___ MATERIAL FOR THE TASK ___

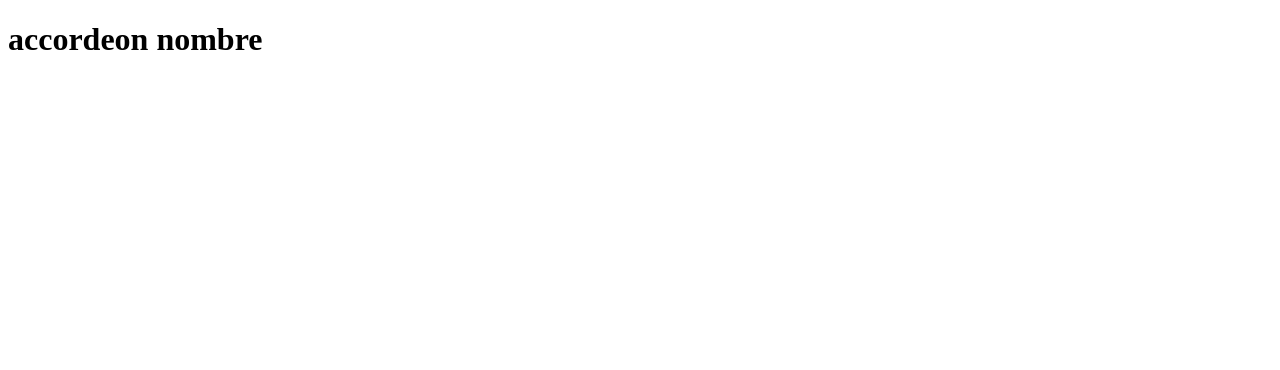
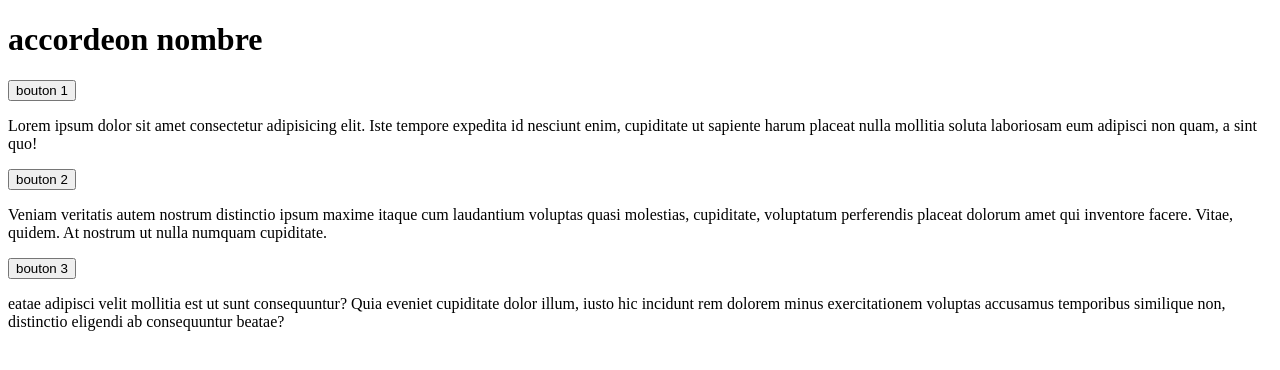
Before and after one commit to MMI-SAE-105/2023-r113-tp2-menu-alpinejs-shaoual, a plain HTML site: page accordeon_nombre.html in a window 1280 px wide. Drawn offline with Linux system fonts and the light colour scheme.

Commit message:
ajout section pg nombre + correction pg booleen

```diff
--- a/accordeon_nombre.html
+++ b/accordeon_nombre.html
@@ -1,22 +1,42 @@
 <!DOCTYPE html>
 <html lang="fr">
-
-<head>
+  <head>
     <meta charset="UTF-8" />
     <meta http-equiv="X-UA-Compatible" content="IE=edge" />
     <meta name="viewport" content="width=device-width, initial-scale=1.0" />
     <title>Test de divers accordéons nombre</title>
-</head>
+  </head>
 
-<body>
-    <h1> accordeon nombre</h1>
+  <body>
+    <h1>accordeon nombre</h1>
 
-
-
-
-
-
-
-
-    </body>
-    </html>
+    <div x-data="{ openSection: 1 }" class="accordeon">
+      <section>
+        <button @click="openSection = 1">bouton 1</button>
+        <p x-show="openSection === 1" x-transition.scale.80>
+          Lorem ipsum dolor sit amet consectetur adipisicing elit. Iste tempore
+          expedita id nesciunt enim, cupiditate ut sapiente harum placeat nulla
+          mollitia soluta laboriosam eum adipisci non quam, a sint quo!
+        </p>
+      </section>
+      <section>
+        <button @click="openSection = 2">bouton 2</button>
+        <p x-show="openSection === 2" x-transition.scale.80>
+          Veniam veritatis autem nostrum distinctio ipsum maxime itaque cum
+          laudantium voluptas quasi molestias, cupiditate, voluptatum
+          perferendis placeat dolorum amet qui inventore facere. Vitae, quidem.
+          At nostrum ut nulla numquam cupiditate.
+        </p>
+      </section>
+      <section>
+        <button @click="openSection = 3">bouton 3</button>
+        <p x-show="openSection === 3" x-transition.scale.80>
+          eatae adipisci velit mollitia est ut sunt consequuntur? Quia eveniet
+          cupiditate dolor illum, iusto hic incidunt rem dolorem minus
+          exercitationem voluptas accusamus temporibus similique non, distinctio
+          eligendi ab consequuntur beatae?
+        </p>
+      </section>
+    </div>
+  </body>
+</html>
```
Also changed, not shown: accordon-booleen.html (+4 -4 lines), index.html (+1 -1 lines).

___

* WORK REQUIRED *
In the data above, each line holding "html" is to be found and copied.

* SOLUTION TO THE EXERCISE *
Before and after one commit to MMI-SAE-105/2023-r113-tp2-menu-alpinejs-shaoual, a plain HTML site: page accordeon_nombre.html in a window 1280 px wide. Drawn offline with Linux system fonts and the light colour scheme.
--- a/accordeon_nombre.html
+++ b/accordeon_nombre.html
 <!DOCTYPE html>
 <html lang="fr">
-    </html>
+</html>
Also changed, not shown: accordon-booleen.html (+4 -4 lines), index.html (+1 -1 lines).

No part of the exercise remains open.